**The task**
Everything in the records below except the pictures must be written out exactly.

**Records for the task**
__________
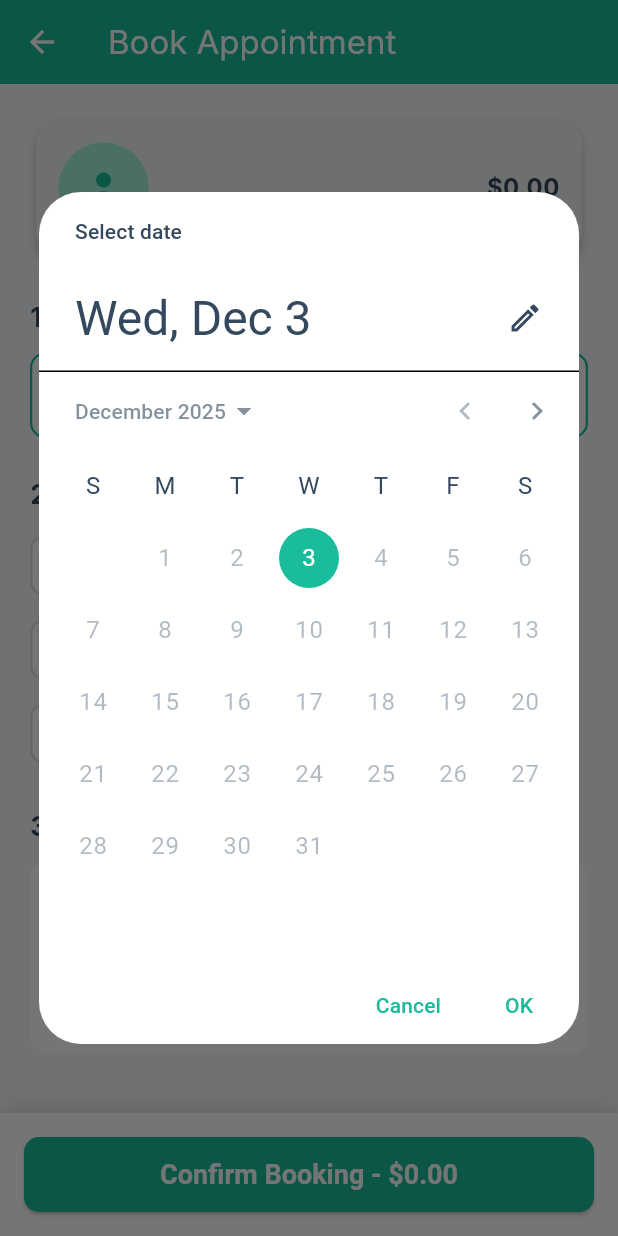
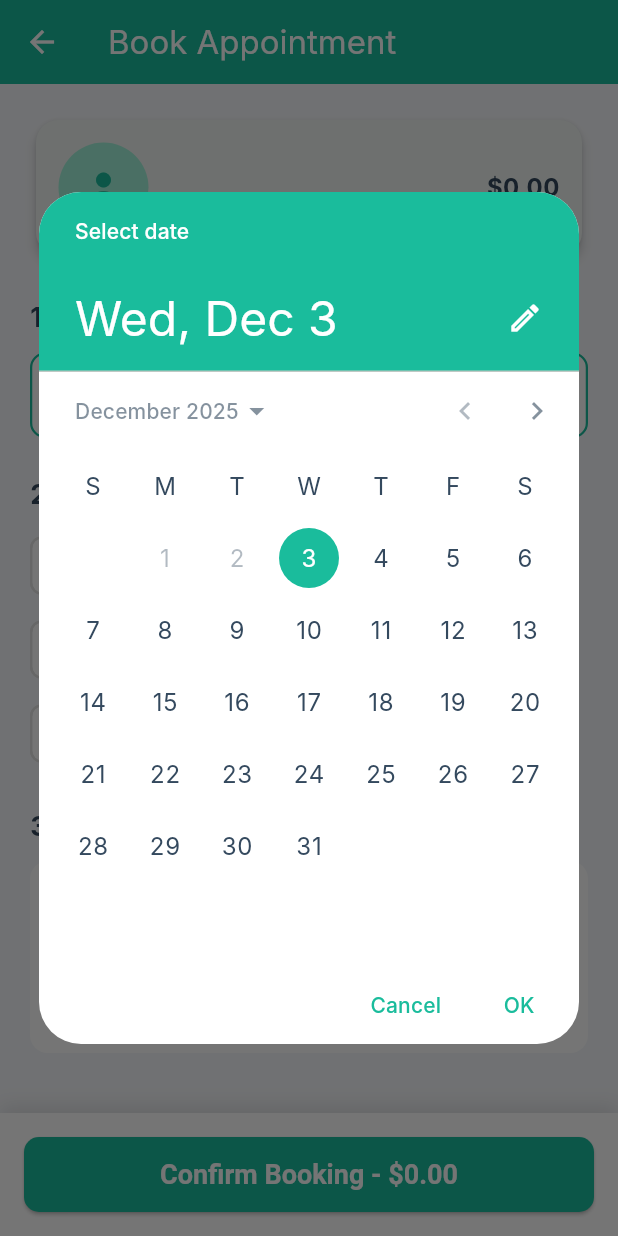
Before and after one commit to OrlandoKhaledia/UmuCare, a Flutter app: the BookingScreen screen opened directly with empty values, after a tap on "Choose a date (Mon, Tue, Wed...)", on a phone screen of 412 x 824 dp. Run offline on Flutter 3.47's test engine with Material 3 defaults, Android fonts, the phone set to English and light mode, and no system bars; our stand-ins replace cloud_firestore, firebase_auth, firebase_core, firebase_storage; accounts and stored records are empty; Roboto replaces fonts that are missing (Inter).

Commit message:
Added improvements to booking app

```diff
--- a/lib/screens/appointments/booking_screen.dart
+++ b/lib/screens/appointments/booking_screen.dart
@@ -101,58 +101,47 @@ class _BookingScreenState extends State<BookingScreen> {
   /// Opens the date picker with safe bounds and resets time slot on date change.
   Future<void> _selectDate(BuildContext context) async {
     final DateTime now = DateTime.now();
+    final DateTime safeFirstDate = DateTime(now.year, now.month, now.day);
+    final DateTime safeLastDate = safeFirstDate.add(const Duration(days: 365));
+    final DateTime initialDate = _selectedDate ?? safeFirstDate;
 
-    // CRITICAL FIX: Define the start boundary as TODAY at midnight (safely stripping time).
-    // This ensures initialDate is >= firstDate, resolving the original crash.
-    final DateTime safeFirstDate = DateTime(now.year, now.month, now.day);
-
-    // Define the end boundary (e.g., 365 days out for a reasonable limit)
-    final DateTime safeLastDate = safeFirstDate.add(const Duration(days: 365));
-
-    // Determine initial date: use _selectedDate if set and valid, otherwise default to safeFirstDate.
-    final DateTime initialDate = _selectedDate != null && !_selectedDate!.isBefore(safeFirstDate)
-        ? _selectedDate!
-        : safeFirstDate;
-
+    try {
       final DateTime? picked = await showDatePicker(
         context: context,
         initialDate: initialDate,
         firstDate: safeFirstDate,
         lastDate: safeLastDate,
-      builder: (context, child) {
+        barrierDismissible: true,
+        builder: (BuildContext context, Widget? child) {
           return Theme(
-    data: ThemeData.light().copyWith(
-      colorScheme: const ColorScheme.light(
+            data: Theme.of(context).copyWith(
+              colorScheme: Theme.of(context).colorScheme.copyWith(
                 primary: AppColors.primary,
                 onPrimary: Colors.white,
                 onSurface: AppColors.secondary,
+                surface: Colors.white,
               ),
-      dialogTheme: const DialogThemeData(
+              datePickerTheme: DatePickerThemeData(
                 backgroundColor: Colors.white,
+                headerBackgroundColor: AppColors.primary,
+                headerForegroundColor: Colors.white,
+                dayOverlayColor: MaterialStateProperty.all(AppColors.primary.withOpacity(0.2)),
+                todayBorder: BorderSide(color: AppColors.primary, width: 1.5),
               ),
             ),
-    child: child!,
+            child: child ?? const SizedBox(),
           );
-},
-
-      // Disable dates that are not in the doctor's available days
-      selectableDayPredicate: (DateTime day) {
-        final dayName = DateFormat('EEE').format(day); // e.g., 'Mon', 'Tue'
-        final bool isAvailableDay = widget.doctor.availableDays.contains(dayName);
-
-        // This check prevents the user from selecting a day *before* the current day
-        // or a day not in the doctor's schedule.
-        return isAvailableDay && (day.isAfter(safeFirstDate) || day.isAtSameMomentAs(safeFirstDate));
         },
       );
 
-    // Update state and reset time slot if a new date was picked
-    if (picked != null && (picked != _selectedDate || _selectedTimeSlot != null)) {
+      if (picked != null && picked != _selectedDate) {
         setState(() {
           _selectedDate = picked;
-        // Reset time slot when date changes
           _selectedTimeSlot = null;
         });
+      }
+    } catch (e) {
+      print('Error opening date picker: $e');
     }
   }
 
```
Lines whose indentation alone changed are shown as unchanged.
__________
**Solved problem**
Before and after one commit to OrlandoKhaledia/UmuCare, a Flutter app: the BookingScreen screen opened directly with empty values, after a tap on "Choose a date (Mon, Tue, Wed...)", on a phone screen of 412 x 824 dp. Run offline on Flutter 3.47's test engine with Material 3 defaults, Android fonts, the phone set to English and light mode, and no system bars; our stand-ins replace cloud_firestore, firebase_auth, firebase_core, firebase_storage; accounts and stored records are empty; Roboto replaces fonts that are missing (Inter).

Commit message:
Added improvements to booking app

```diff
--- a/lib/screens/appointments/booking_screen.dart
+++ b/lib/screens/appointments/booking_screen.dart
@@ -101,58 +101,47 @@ class _BookingScreenState extends State<BookingScreen> {
   /// Opens the date picker with safe bounds and resets time slot on date change.
   Future<void> _selectDate(BuildContext context) async {
     final DateTime now = DateTime.now();
+    final DateTime safeFirstDate = DateTime(now.year, now.month, now.day);
+    final DateTime safeLastDate = safeFirstDate.add(const Duration(days: 365));
+    final DateTime initialDate = _selectedDate ?? safeFirstDate;
 
-    // CRITICAL FIX: Define the start boundary as TODAY at midnight (safely stripping time).
-    // This ensures initialDate is >= firstDate, resolving the original crash.
-    final DateTime safeFirstDate = DateTime(now.year, now.month, now.day);
-
-    // Define the end boundary (e.g., 365 days out for a reasonable limit)
-    final DateTime safeLastDate = safeFirstDate.add(const Duration(days: 365));
-
-    // Determine initial date: use _selectedDate if set and valid, otherwise default to safeFirstDate.
-    final DateTime initialDate = _selectedDate != null && !_selectedDate!.isBefore(safeFirstDate)
-        ? _selectedDate!
-        : safeFirstDate;
-
+    try {
       final DateTime? picked = await showDatePicker(
         context: context,
         initialDate: initialDate,
         firstDate: safeFirstDate,
         lastDate: safeLastDate,
-      builder: (context, child) {
+        barrierDismissible: true,
+        builder: (BuildContext context, Widget? child) {
           return Theme(
-    data: ThemeData.light().copyWith(
-      colorScheme: const ColorScheme.light(
+            data: Theme.of(context).copyWith(
+              colorScheme: Theme.of(context).colorScheme.copyWith(
                 primary: AppColors.primary,
                 onPrimary: Colors.white,
                 onSurface: AppColors.secondary,
+                surface: Colors.white,
               ),
-      dialogTheme: const DialogThemeData(
+              datePickerTheme: DatePickerThemeData(
                 backgroundColor: Colors.white,
+                headerBackgroundColor: AppColors.primary,
+                headerForegroundColor: Colors.white,
+                dayOverlayColor: MaterialStateProperty.all(AppColors.primary.withOpacity(0.2)),
+                todayBorder: BorderSide(color: AppColors.primary, width: 1.5),
               ),
             ),
-    child: child!,
+            child: child ?? const SizedBox(),
           );
-},
-
-      // Disable dates that are not in the doctor's available days
-      selectableDayPredicate: (DateTime day) {
-        final dayName = DateFormat('EEE').format(day); // e.g., 'Mon', 'Tue'
-        final bool isAvailableDay = widget.doctor.availableDays.contains(dayName);
-
-        // This check prevents the user from selecting a day *before* the current day
-        // or a day not in the doctor's schedule.
-        return isAvailableDay && (day.isAfter(safeFirstDate) || day.isAtSameMomentAs(safeFirstDate));
         },
       );
 
-    // Update state and reset time slot if a new date was picked
-    if (picked != null && (picked != _selectedDate || _selectedTimeSlot != null)) {
+      if (picked != null && picked != _selectedDate) {
         setState(() {
           _selectedDate = picked;
-        // Reset time slot when date changes
           _selectedTimeSlot = null;
         });
+      }
+    } catch (e) {
+      print('Error opening date picker: $e');
     }
   }
 
```
Lines whose indentation alone changed are shown as unchanged.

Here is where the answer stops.